Howard Chaykin’s ‘The Shadow’ Masterpiece Back in Print from Dynamite
I know it will come as a great shock to you all when I tell you that I broke from the standards of professional decorum yesterday when I replied to a press release email with the word, "YES." That press release came from Dynamite Entertainment, who wanted to let us know that they're releasing in April a new collection of Howard Chaykin's The Shadow: Blood and Judgment. And I'm not alone in my elation. Read on to see some preview pages and read what creators like Matt Fraction, Brian Bendis, Jason Aaron, Garth Ennis, Warren Ellis and more have to say about this most beloved work.A sexy, violent and sophisticated reimagining of the classic pulp hero, Chaykin's Shadow was throughout my childhood referenced alongside the '80s vanguard of Watchmen, Grendel, The Dark Knight Returns and Mister X. The nocturnal avenger was transplanted from the pulp period to then-modern day New York City, and his mystical components were replaced with gloriously '80s gear like Uzi machine guns and, being a vintage Chaykin comic, loads of sex and violence.

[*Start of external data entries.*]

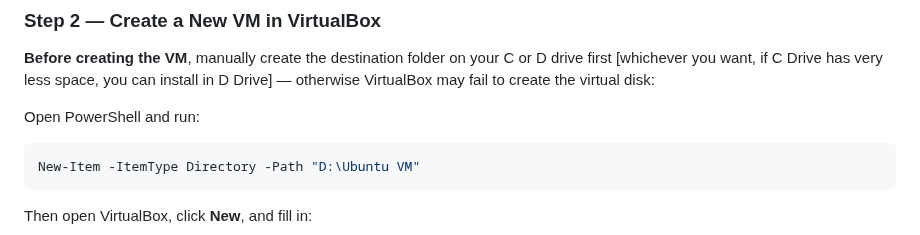
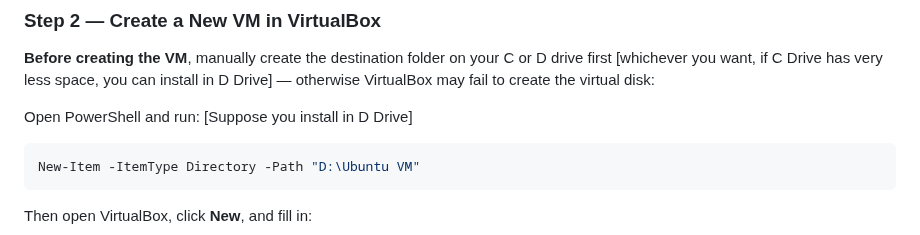
Before and after one commit to FORENSIC-X/Digital-Forensics-Toolkit, a Markdown page: docs/Forensic-Virtual-Env-Setup.md, the part around the change. GitHub-like rendering.

````diff
--- a/docs/Forensic-Virtual-Env-Setup.md
+++ b/docs/Forensic-Virtual-Env-Setup.md
@@ -19,7 +19,7 @@ Get the `.iso` file — it is approximately 6GB.
 **Before creating the VM**, manually create the destination folder on your
 C or D drive first [whichever you want, if C Drive has very less space, you can install in D Drive] — otherwise VirtualBox may fail to create the virtual disk:
 
-Open PowerShell and run:
+Open PowerShell and run: [Suppose you install in D Drive]
 ```powershell
 New-Item -ItemType Directory -Path "D:\Ubuntu VM"
 ```
````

Originally published as a DC Comics miniseries in 1986, the popularity of Chaykin's The Shadow miniseries would lead to an also well-regarded ongoing title written by the great Andy Helfer (who was Chaykin's editor) and drawn by such enduring talents as Kyle Baker, Bill Sienkiewicz and Marshall Rogers. Although this may be apocryphal, I've always understood that the Shadow's owner, Condé Nast, and hardcore pulp fiction fans objected strongly to the variously cyberpunky approach DC was taking with the character, and Helfer's series was infamously cancelled on a cliffhanger.
Those licensing issues are why Blood & Judgment has remained out of print for 20 years.
As such, the return of this great work is great news indeed, as made plain by the number of auspicious names whose endorsements Dynamite included in the press release:
"This is my all-time favorite Howard Chaykin comic book. This is him at the tip-tip-top of his game and, yeah I'll say it, the best Shadow story ever published!"
- Brian Michael Bendis
"IT'S TIME TO GET OFFENDED AGAIN. Welcome back, Mr. Cranston. Welcome back, Mr. Chaykin... we need you both now more than ever. Who knew that underneath all the cocaine, black marble, and rayon that the Eighties had a heart of pulp? As always, Chaykin -- and the Shadow -- knows..."
"Chaykin at his ballsiest and most dynamic. This is how the Shadow should be done."
- Jason Aaron
"Chaykin's Shadow is a modern legend at his best."
- Rick Remender
"Sharply written, uber-stylish and dead sexy. Yes, Chaykin made The Shadow sexy!"
- John Cassaday
"Howard Chaykin was one of the few who dared to make mainstream comics different back in the eighties; it was guys like him, Alan Moore and Frank Miller who made sure there'd be no going back. Howard's work on The Shadow is amongst his very best: razor-sharp character work, sizzling dialogue and an unsurpassed sense of layout and design."
- Garth Ennis
"The reintroduction of The Shadow in the 1980s in Howard Chaykin's mini-series was one of the most striking comics of the era. A bold, violent, and modern vision combined with the original caped hero archetype captivated me as a reader."
- Alex Ross
"A comically insolent and graphically innovative re-invention of the grandfather of the superhero."
"There are many reasons to consider Howard Chaykin a comic visionary. This is one of them."
- Brian Azzarello
"The iconic 80s miniseries is back. Some creators use noir themes and images as though they're throwing them into a shopping basket. Chaykin makes them look as though they didn't even exist until he came along."
- Mike Carey
Dynamite presumably has the rights to reprint that Helfer material as well as Chaykin's work, and probably also the great Shadow 1988 graphic novel by Dennis O'Neil and Michael Kaluta and originally published by Marvel, and whatever other Shadow comics may exist.
Note: The following preview pages appear to be scanned out of the original published comics. It's safe to assume the actual reprint will be reproduced properly.